“Initially, given the radical rejig, potentially the entire smallcap universe may see a sharp rally,” said Aditya Narain, head of research for institutional equities at Edelweiss Securities.
Among individual stocks, Multi Commodity Exchange of India, Syngene International, City Union Bank, Galaxy Surfactants, APL Apollo Tubes, Astrazencea Pharma India, Kajaria Ceramics and Blue Star from the S&P BSE Smallcap index rallied over 10 per cent. Total 34 stocks from the smallcap index hit their respective 52-week highs on Monday. The list includes Tata Elxsi, Strides Pharma Science, Ramco Systems, Adani Green Energy, Firstsource Solutions, Indo Count Industries, Laurus Labs and Mastek.
“New investors have been largely chasing the small-and mid-cap stocks. Their aggression would aggravate now, partly due to this restructuring, which favors these two market segments. While mutual funds may buy quality small-and mid-cap stocks with adequate liquidity, many new investors may end up buying stocks that are in bubble zone in terms of valuation or penny stocks, which are not backed by durable businesses or fundamentals. In the next one to two months, small-and midcap stocks may continue to outperform their large-cap peers,” says G Chokkalingam, founder and chief investment officer (CIO) at Equinomics Research.
Those at Morgan Stanley, too, had backed the mid-and small-cap segments in their recent note on attractive valuation, which they believe, could see a number of stocks from these segments get rerated over the next few months.
Small-and mid-caps, Morgan Stanley said, went into a prolonged phase of underperformance after peaking in early January 2018 and tanked a massive 40 per cent relative to the BSE Sensex between 2017-end and March 2020. Stretched valuations (SMIDs were trading at 50x trailing earnings in 2017-end, over twice the multiple for S&P BSE Sensex), growth deceleration in the backdrop of policy measures such as implementation of goods and services tax (GST) and demonetisation, Morgan Stanley said, were among the key reasons for the underperformance of the these two market segments since then.

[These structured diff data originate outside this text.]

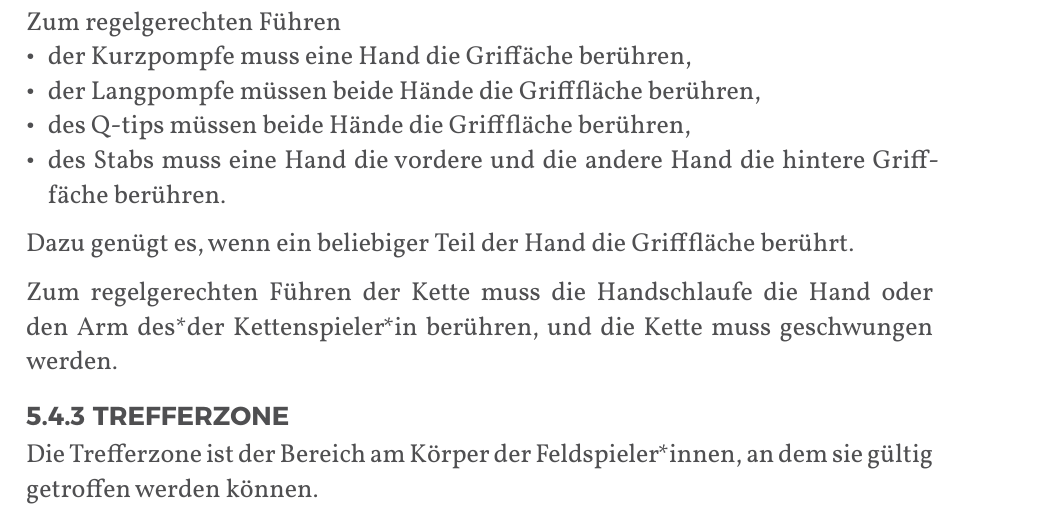
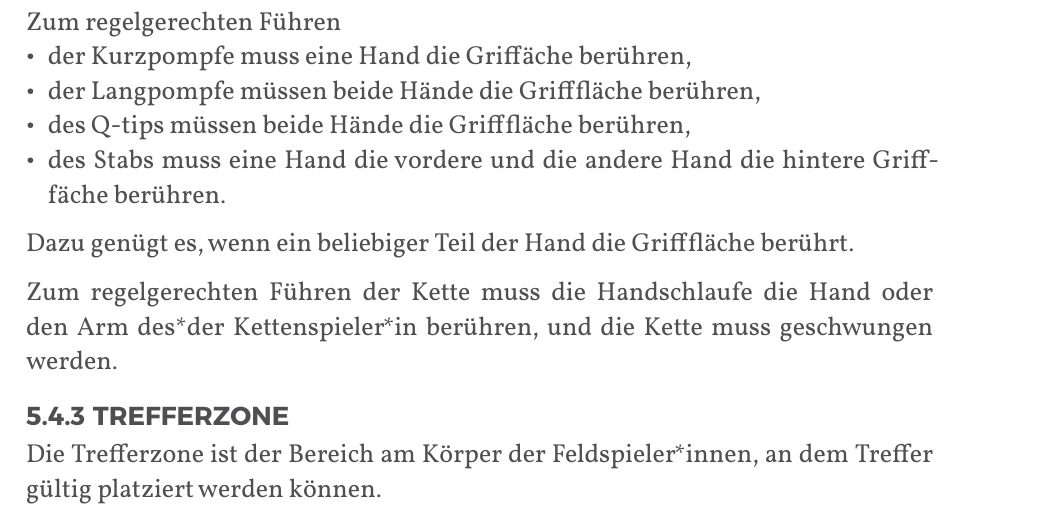
Before and after one commit to JuggerGermany/Regelwerk, a Typst document (typst/regelwerk.typ, which reads typst/regeln/trefferzone.typ): part of page 27 of 35, cut so that both start at the same text. Compiled offline with Typst 0.15.

Commit message:
trefferzone

```diff
--- a/typst/regeln/trefferzone.typ
+++ b/typst/regeln/trefferzone.typ
@@ -2,8 +2,8 @@
 
 #let title = "Trefferzone"
 
-Die Trefferzone ist der Bereich am Körper der Feldspieler*innen, an dem sie
-gültig getroffen werden können.
+Die Trefferzone ist der Bereich am Körper der Feldspieler*innen, an dem Treffer gültig platziert
+werden können.
 
 Kopf- und Hals werden zusammen als Kopfzone bezeichnet.
 
```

“With monetary aggregates normalising and significant policy action underway with a corporate tax cut last September, we think growth is set to turn. Smaller firms are likely to benefit more due to their operating and financial leverage. Small, midcap valuations are looking attractive relative to gross domestic product (GDP) and money supply, setting the stage for outperformance versus large cap stocks in the coming months,” wrote Ridham Desai, head of India research and India equity strategist at Morgan Stanley in an August 18 co-authored note with Sheela Rathi.